• **THE TASK**
The word "scss" marks the lines to keep; find each one in the data and copy it.
╭─ EXTRACTED DATA
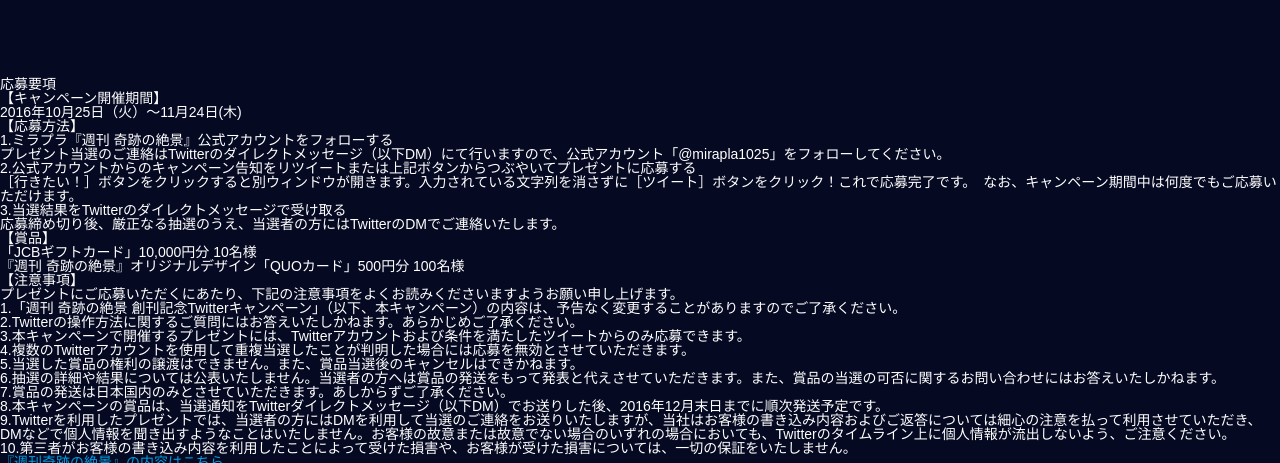
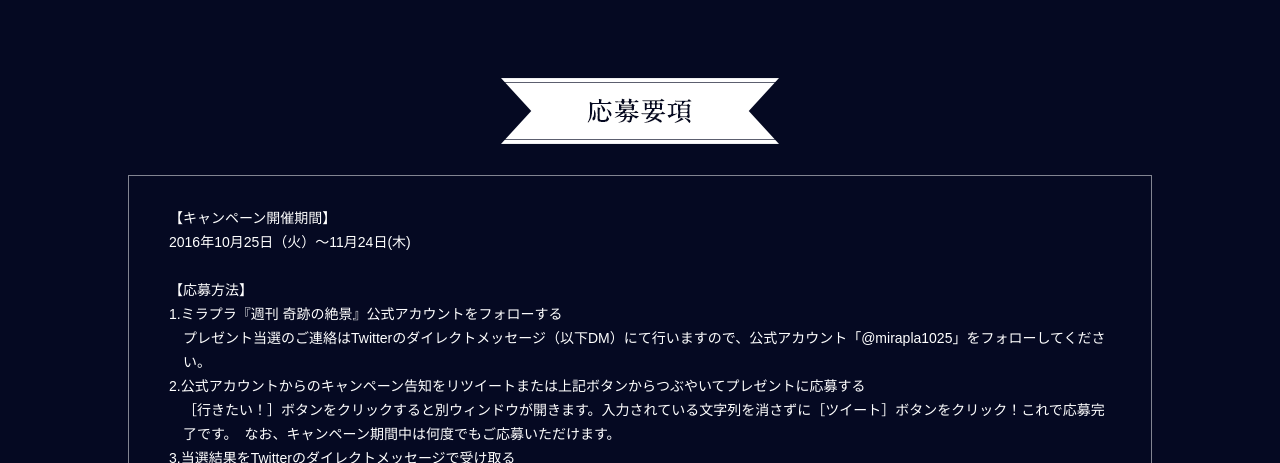
Before and after one commit to TomokoInoue/ex_cam_kiseki, a website: page _src/index.html in a window 1280 px wide. Shown: the part 3040-3503 px from the top of the page. Drawn offline with nearby package versions, Linux system fonts and the light colour scheme; files that its build step writes are made by us from their sources; files whose address does not match are found by name.

Commit message:
[add] 応募要項エリアのCSSを追加

```diff
--- a/_src/index.html
+++ b/_src/index.html
@@ -115,7 +115,7 @@
         <div class="guideline_contents">
             <div class="guideline_inner">
                 <h4>【キャンペーン開催期間】</h4>
-                <p class="date_desc"></p>2016年10月25日（火）～11月24日(木)
+                <p class="date_desc">2016年10月25日（火）～11月24日(木)</p>
                 <h4>【応募方法】</h4>
                 <ol class="howto_list">
                     <li>1.ミラプラ『週刊 奇跡の絶景』公式アカウントをフォローする<br>
--- a/_src/sass/_common.scss
+++ b/_src/sass/_common.scss
@@ -292,7 +292,7 @@
 .steps_area {
 	@extend %ext_base_block;
 	@include desktop {
-		margin-bottom: 80px;
+		margin-bottom: 81px;
 	}
 	h2, p, h3 {
 		margin: 0 auto;
@@ -442,6 +442,52 @@
 
 
 /** ---------------------
+ * 応募要項CSS
+ * ------------------- */
+.guideline_area {
+	@extend %ext_base_block;
+	@include desktop {
+		margin-bottom: 70px;
+	}
+	.guideline_ttl {
+		margin: 0 auto;
+		@include desktop {
+			margin-bottom: 31px;
+			@include backgroundFig(278px, 66px, "guideline_ttl.png");
+		}
+	}
+	.guideline_contents {
+		@include desktop {
+			height: 652px;
+			padding: 30px 0;
+			border: 1px solid #828491;
+		}
+		.guideline_inner {
+			@include desktop {
+				width: 942px;
+				height: 652px;
+				margin: 0 auto;
+				line-height: 1.72em;
+				overflow: auto;
+			}
+		}
+		.date_desc,
+		.howto_list,
+		.present_desc {
+			@include desktop {
+				margin-bottom: 24px;
+			}
+		}
+		.howto_list > li,
+		.caution_list > li {
+			padding-left: 1em;
+			text-indent: -1em;
+		}
+	}
+}
+
+
+/** ---------------------
  * フッターCSS
  * ------------------- */
 footer {
```
Also changed, not shown: deploy/index.html (+1 -1 lines), deploy/styles/main.css, 1 other file.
╰─
• **WRITTEN SOLUTION**
--- a/_src/sass/_common.scss
+++ b/_src/sass/_common.scss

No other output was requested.